◆ Exercise requirements
Copy word for word, please, the lines of the entries below running from the one containing "E1[Return 404 - Cart not found]" to the one containing "E3[400 - Invalid discount code]", both ends included.

════════════════

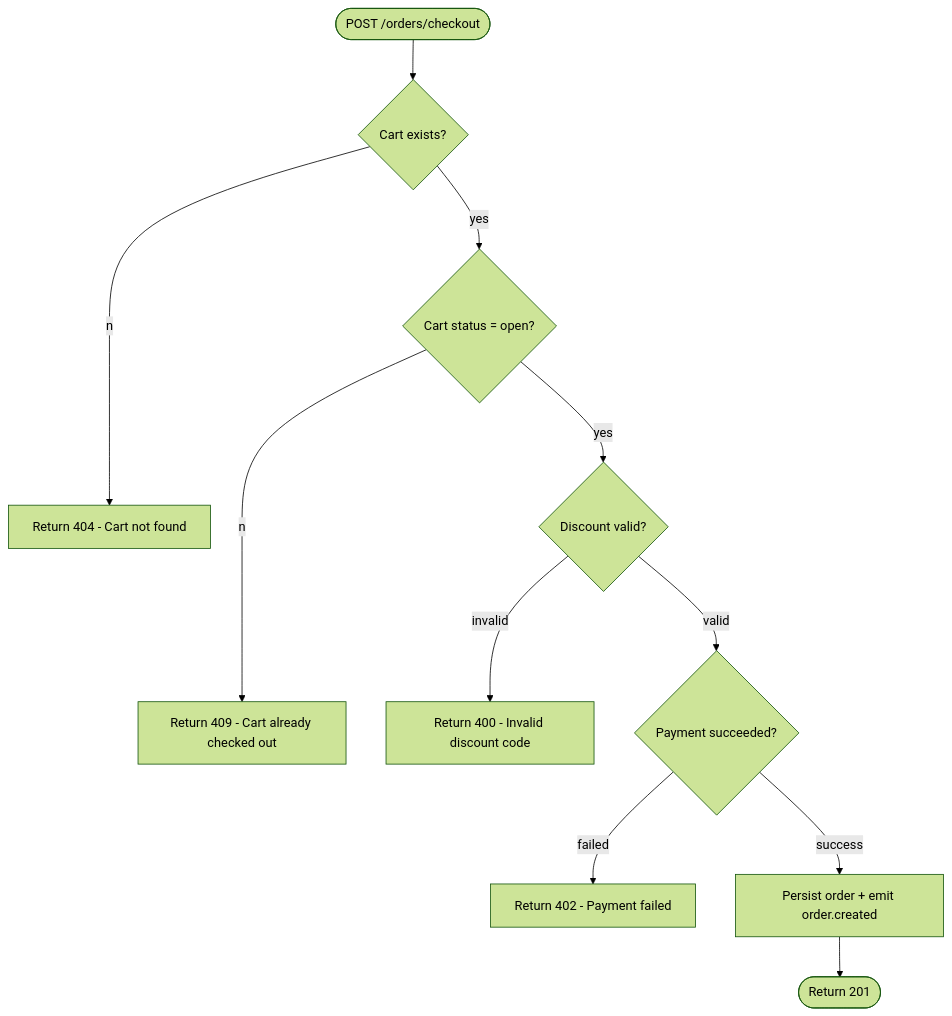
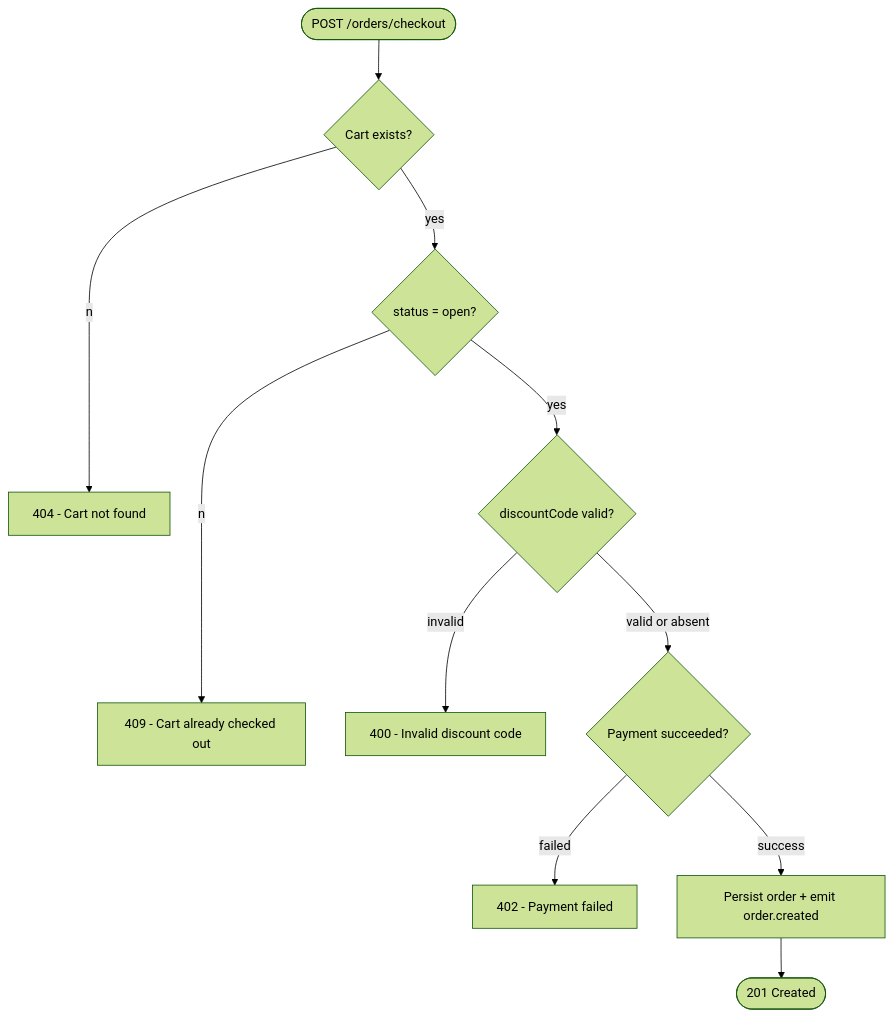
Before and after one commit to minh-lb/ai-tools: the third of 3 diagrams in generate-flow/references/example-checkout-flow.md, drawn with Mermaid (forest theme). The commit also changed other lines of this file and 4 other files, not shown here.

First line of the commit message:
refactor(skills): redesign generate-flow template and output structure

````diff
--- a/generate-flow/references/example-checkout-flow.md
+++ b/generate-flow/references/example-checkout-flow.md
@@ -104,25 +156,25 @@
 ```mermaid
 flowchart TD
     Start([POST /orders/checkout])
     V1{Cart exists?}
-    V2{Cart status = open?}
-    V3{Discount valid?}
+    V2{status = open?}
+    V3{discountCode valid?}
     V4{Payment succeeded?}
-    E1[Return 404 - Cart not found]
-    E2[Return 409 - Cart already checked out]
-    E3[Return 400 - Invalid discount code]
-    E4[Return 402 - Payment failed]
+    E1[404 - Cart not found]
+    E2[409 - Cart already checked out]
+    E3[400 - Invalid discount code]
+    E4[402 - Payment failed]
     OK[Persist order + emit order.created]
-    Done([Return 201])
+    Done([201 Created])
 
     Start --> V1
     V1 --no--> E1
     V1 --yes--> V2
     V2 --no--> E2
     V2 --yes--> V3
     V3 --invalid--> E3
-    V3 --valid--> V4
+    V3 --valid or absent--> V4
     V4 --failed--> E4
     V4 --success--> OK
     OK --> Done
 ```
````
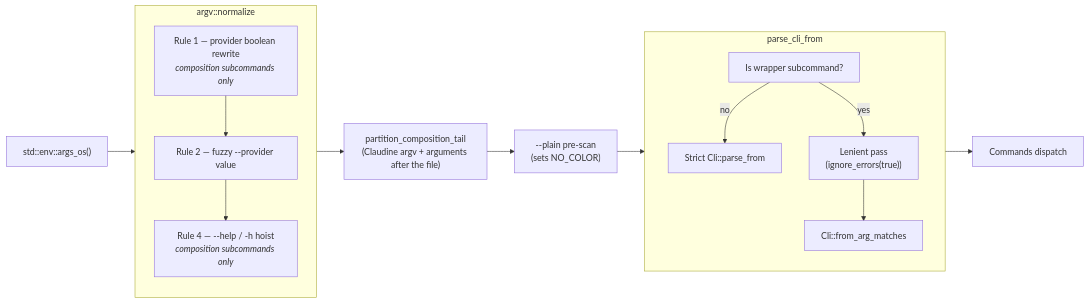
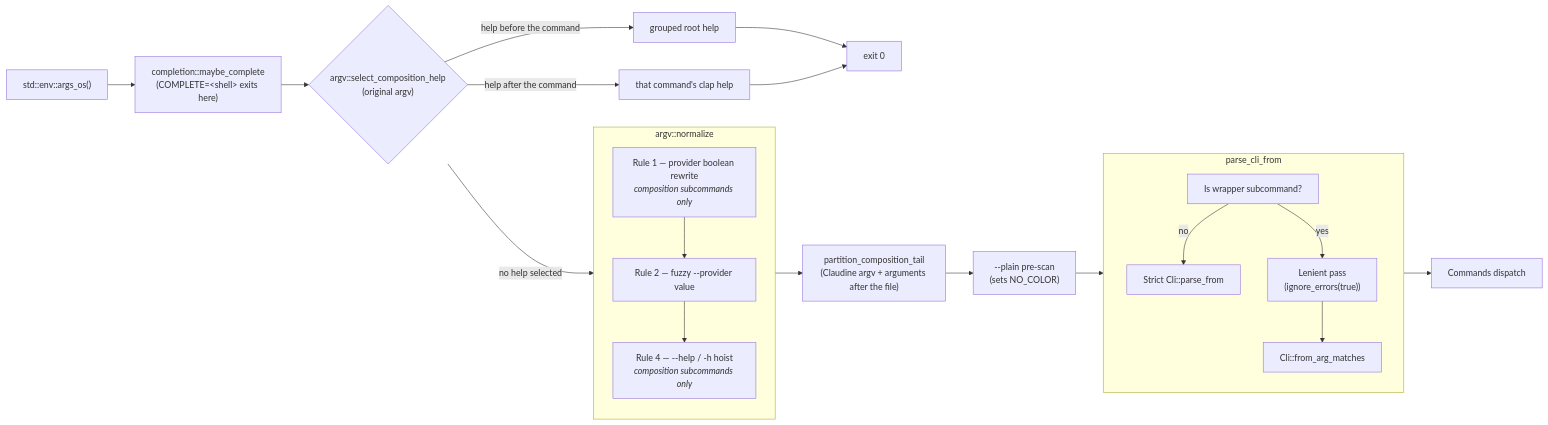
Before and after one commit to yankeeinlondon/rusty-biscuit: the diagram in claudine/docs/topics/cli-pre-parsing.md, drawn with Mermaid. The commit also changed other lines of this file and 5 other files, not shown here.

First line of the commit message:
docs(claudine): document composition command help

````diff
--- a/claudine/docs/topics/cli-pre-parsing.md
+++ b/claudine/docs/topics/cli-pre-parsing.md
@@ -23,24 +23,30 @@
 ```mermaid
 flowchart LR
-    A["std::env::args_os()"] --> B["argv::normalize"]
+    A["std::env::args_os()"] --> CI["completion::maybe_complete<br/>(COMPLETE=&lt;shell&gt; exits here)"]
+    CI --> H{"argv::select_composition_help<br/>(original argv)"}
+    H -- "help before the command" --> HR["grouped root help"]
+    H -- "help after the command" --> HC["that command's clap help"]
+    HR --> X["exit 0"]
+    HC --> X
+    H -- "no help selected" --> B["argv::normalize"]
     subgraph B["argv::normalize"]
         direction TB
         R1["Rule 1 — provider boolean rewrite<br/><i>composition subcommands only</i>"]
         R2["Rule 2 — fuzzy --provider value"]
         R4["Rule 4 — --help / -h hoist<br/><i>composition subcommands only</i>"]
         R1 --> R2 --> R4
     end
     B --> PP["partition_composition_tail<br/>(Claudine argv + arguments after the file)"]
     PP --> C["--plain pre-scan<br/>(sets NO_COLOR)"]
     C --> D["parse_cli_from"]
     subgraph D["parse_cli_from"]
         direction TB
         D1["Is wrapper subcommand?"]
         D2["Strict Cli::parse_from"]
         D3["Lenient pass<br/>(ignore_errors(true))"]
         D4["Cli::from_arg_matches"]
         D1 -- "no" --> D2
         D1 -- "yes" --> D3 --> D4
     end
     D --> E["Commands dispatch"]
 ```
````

════════════════

◆ Your solution
-    E1[Return 404 - Cart not found]
-    E2[Return 409 - Cart already checked out]
-    E3[Return 400 - Invalid discount code]
-    E4[Return 402 - Payment failed]
+    E1[404 - Cart not found]
+    E2[409 - Cart already checked out]
+    E3[400 - Invalid discount code]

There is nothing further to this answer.